The Hawkridge Court development in Selsfield Drive, Brighton, is part of the city council’s commitment to provide 800 more homes to help tackle the city’s shortage of affordable housing.

This is part of the New Homes for Neighbourhoods scheme, a joint programme launched by the city’s Green and Labour groups which has seen 241 council homes built on empty or under-used council owned sites since 2015.

Twelve flats were completed in Buckley Close, Hangleton, this summer and next year work will start on 42 homes in Victoria Road, Portslade, as well as four properties in Frederick Street, near Brighton Station.

The latest site to be completed, Hawkridge Court, has been built on the site of a former housing office.

It features 30 homes, 14 one-bedroom and 16 two-bedroom flats, including two wheelchair accessible homes.

Councillor David Gibson, joint chairman of the housing committee, said: “Despite Covid-19, since agreeing our joint programme with Labour, we have achieved 135 additional council owned homes over 18 months.

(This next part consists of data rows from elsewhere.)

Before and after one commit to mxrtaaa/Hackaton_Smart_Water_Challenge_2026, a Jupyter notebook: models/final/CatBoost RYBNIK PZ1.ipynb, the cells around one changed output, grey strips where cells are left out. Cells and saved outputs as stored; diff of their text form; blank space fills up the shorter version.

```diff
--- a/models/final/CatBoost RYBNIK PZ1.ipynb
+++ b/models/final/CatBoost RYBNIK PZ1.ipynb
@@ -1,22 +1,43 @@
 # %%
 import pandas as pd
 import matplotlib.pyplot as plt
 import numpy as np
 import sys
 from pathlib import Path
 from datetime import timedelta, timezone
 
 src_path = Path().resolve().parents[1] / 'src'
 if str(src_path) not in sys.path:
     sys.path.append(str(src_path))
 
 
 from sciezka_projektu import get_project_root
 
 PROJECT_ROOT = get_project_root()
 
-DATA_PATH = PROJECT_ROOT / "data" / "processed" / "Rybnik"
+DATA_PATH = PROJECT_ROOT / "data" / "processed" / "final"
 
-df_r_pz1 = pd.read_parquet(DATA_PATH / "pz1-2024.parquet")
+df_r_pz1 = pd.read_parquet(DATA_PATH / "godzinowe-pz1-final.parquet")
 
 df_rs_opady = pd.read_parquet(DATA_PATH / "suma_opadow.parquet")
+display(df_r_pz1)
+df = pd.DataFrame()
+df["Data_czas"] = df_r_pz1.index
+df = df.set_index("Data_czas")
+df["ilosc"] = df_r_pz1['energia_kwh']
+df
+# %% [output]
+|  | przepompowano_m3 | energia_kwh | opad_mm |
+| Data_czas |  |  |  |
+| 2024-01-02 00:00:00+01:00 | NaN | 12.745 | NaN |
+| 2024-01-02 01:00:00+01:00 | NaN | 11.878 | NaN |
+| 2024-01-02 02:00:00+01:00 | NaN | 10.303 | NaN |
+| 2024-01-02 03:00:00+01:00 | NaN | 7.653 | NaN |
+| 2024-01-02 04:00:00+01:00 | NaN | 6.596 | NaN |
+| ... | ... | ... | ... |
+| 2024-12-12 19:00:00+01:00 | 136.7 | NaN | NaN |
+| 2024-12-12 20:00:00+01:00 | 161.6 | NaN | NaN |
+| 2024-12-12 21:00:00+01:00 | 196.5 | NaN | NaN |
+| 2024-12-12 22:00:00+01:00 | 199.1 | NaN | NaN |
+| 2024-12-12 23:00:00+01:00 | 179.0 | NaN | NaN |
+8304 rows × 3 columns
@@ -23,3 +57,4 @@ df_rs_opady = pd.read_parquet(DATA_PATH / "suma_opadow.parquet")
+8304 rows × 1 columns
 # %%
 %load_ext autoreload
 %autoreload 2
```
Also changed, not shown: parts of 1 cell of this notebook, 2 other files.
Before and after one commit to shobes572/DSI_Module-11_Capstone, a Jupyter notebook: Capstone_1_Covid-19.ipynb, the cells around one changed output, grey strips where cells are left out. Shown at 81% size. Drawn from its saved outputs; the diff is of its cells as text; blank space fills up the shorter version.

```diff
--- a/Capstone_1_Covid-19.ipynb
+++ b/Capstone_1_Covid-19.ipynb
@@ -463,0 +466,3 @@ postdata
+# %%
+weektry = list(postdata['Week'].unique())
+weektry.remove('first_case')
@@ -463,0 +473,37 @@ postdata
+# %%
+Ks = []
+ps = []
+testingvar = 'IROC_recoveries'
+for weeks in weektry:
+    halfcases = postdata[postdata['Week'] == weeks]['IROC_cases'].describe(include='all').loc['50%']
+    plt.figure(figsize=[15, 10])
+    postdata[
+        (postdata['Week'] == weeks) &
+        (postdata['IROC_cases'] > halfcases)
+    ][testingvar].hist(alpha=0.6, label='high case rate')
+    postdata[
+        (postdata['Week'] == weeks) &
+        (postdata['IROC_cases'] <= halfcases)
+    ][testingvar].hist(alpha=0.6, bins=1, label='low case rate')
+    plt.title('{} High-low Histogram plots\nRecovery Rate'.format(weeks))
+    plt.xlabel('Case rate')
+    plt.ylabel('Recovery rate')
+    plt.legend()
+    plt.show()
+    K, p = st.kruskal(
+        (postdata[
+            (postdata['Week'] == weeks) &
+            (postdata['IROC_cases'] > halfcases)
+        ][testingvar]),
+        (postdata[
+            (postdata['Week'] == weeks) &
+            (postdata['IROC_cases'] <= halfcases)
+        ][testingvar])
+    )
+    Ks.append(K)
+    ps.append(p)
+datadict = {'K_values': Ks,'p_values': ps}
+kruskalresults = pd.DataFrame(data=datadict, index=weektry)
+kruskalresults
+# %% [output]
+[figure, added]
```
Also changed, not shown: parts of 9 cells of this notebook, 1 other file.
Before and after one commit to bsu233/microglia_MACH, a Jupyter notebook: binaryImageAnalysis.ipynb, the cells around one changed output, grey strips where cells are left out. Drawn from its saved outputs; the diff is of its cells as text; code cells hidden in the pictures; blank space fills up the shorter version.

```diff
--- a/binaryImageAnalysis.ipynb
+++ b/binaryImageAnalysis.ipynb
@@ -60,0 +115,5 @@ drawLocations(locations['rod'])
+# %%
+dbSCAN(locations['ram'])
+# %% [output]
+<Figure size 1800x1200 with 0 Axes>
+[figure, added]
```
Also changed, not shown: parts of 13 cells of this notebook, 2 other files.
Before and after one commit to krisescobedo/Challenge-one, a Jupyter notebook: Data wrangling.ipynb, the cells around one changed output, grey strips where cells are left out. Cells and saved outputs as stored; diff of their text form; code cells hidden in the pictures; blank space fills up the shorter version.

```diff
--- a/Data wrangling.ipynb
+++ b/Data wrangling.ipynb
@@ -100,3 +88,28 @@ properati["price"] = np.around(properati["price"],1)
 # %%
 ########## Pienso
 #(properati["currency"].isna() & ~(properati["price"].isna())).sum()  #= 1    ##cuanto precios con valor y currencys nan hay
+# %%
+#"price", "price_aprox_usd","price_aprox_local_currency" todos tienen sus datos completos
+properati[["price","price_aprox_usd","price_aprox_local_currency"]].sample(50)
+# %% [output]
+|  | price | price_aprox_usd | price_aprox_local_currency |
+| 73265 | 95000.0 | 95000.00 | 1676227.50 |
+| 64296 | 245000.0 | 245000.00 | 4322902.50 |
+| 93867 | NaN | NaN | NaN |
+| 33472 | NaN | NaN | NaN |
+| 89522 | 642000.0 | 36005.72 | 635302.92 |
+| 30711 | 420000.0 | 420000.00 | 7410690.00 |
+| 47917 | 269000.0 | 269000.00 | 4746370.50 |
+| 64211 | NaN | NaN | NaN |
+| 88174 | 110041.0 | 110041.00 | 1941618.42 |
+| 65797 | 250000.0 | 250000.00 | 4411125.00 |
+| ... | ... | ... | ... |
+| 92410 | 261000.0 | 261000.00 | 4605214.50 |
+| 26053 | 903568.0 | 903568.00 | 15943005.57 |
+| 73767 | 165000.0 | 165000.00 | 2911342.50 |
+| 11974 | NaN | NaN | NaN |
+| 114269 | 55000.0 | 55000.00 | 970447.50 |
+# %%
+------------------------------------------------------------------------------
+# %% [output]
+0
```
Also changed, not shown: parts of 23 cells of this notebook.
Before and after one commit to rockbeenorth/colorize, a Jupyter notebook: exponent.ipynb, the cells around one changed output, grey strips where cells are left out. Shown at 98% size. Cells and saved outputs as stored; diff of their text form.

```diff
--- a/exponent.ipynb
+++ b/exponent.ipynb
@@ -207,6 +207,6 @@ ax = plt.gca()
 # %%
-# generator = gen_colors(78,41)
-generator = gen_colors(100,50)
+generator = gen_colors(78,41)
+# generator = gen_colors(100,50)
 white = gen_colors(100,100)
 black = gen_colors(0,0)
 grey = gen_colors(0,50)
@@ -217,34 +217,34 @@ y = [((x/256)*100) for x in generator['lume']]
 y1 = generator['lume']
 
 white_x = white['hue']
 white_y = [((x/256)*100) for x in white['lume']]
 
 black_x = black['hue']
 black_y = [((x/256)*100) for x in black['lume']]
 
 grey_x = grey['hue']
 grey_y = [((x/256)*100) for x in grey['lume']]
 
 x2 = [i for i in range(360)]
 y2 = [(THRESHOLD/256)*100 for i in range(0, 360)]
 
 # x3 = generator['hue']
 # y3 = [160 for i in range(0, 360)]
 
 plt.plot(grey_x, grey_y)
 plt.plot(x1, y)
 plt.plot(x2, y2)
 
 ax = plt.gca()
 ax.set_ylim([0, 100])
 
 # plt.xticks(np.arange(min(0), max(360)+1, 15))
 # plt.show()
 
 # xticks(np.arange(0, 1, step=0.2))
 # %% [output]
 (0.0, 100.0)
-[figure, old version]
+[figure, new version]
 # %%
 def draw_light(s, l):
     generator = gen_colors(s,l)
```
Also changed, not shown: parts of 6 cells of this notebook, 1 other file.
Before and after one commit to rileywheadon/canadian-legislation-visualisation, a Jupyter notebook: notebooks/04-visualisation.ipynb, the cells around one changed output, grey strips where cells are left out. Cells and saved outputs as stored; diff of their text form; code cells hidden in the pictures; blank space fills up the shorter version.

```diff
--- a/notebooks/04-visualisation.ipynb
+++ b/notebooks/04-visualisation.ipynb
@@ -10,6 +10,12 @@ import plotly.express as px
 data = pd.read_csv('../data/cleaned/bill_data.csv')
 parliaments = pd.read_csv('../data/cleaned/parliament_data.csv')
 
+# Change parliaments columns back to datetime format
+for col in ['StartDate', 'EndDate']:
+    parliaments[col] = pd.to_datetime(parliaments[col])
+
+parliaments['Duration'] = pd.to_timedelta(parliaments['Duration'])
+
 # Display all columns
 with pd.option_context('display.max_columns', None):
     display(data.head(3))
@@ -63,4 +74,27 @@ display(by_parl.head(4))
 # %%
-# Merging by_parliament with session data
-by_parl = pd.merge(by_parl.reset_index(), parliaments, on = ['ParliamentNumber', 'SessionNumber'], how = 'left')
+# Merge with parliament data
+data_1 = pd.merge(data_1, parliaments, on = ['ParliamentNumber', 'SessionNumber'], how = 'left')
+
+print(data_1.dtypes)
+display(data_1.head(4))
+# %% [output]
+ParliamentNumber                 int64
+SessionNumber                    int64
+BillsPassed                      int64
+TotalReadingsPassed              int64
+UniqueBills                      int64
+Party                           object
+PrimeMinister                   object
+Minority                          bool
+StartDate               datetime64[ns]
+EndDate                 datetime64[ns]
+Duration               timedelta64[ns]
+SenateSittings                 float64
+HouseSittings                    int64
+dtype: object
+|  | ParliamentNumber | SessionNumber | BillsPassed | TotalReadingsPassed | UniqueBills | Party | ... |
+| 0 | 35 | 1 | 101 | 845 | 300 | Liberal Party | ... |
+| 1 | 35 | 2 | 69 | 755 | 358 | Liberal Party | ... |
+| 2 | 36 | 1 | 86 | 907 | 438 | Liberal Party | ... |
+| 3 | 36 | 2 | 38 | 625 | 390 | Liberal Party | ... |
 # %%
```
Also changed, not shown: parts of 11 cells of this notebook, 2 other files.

“The flats look very attractive on the outside and I can’t wait to see inside and hear from the new tenants what difference the flats will make to their lives.

“We have more than 8,000 people on the housing waiting list and these new homes mean we can house 30 more households in need of a secure stable home.”

Morgan Sindall Construction were responsible for the project, with southern home counties area director Guy Hannell saying he was “delighted to be handing over this important scheme for the city”.

He said: “Despite working under challenging conditions, the whole project team has done a fantastic job and has worked strategically to plan ahead and ensure minimal disruption to the project – enabling the completed development to be handed over five weeks ahead of schedule.”

All 30 homes are constructed to high energy and water efficiency standards including solar panels on the roof and a sustainable urban drainage system, the council said.

When they move in, residents will have access to bike storage as well as a small garden which has been fitted with flower beds and space for wildflower planting.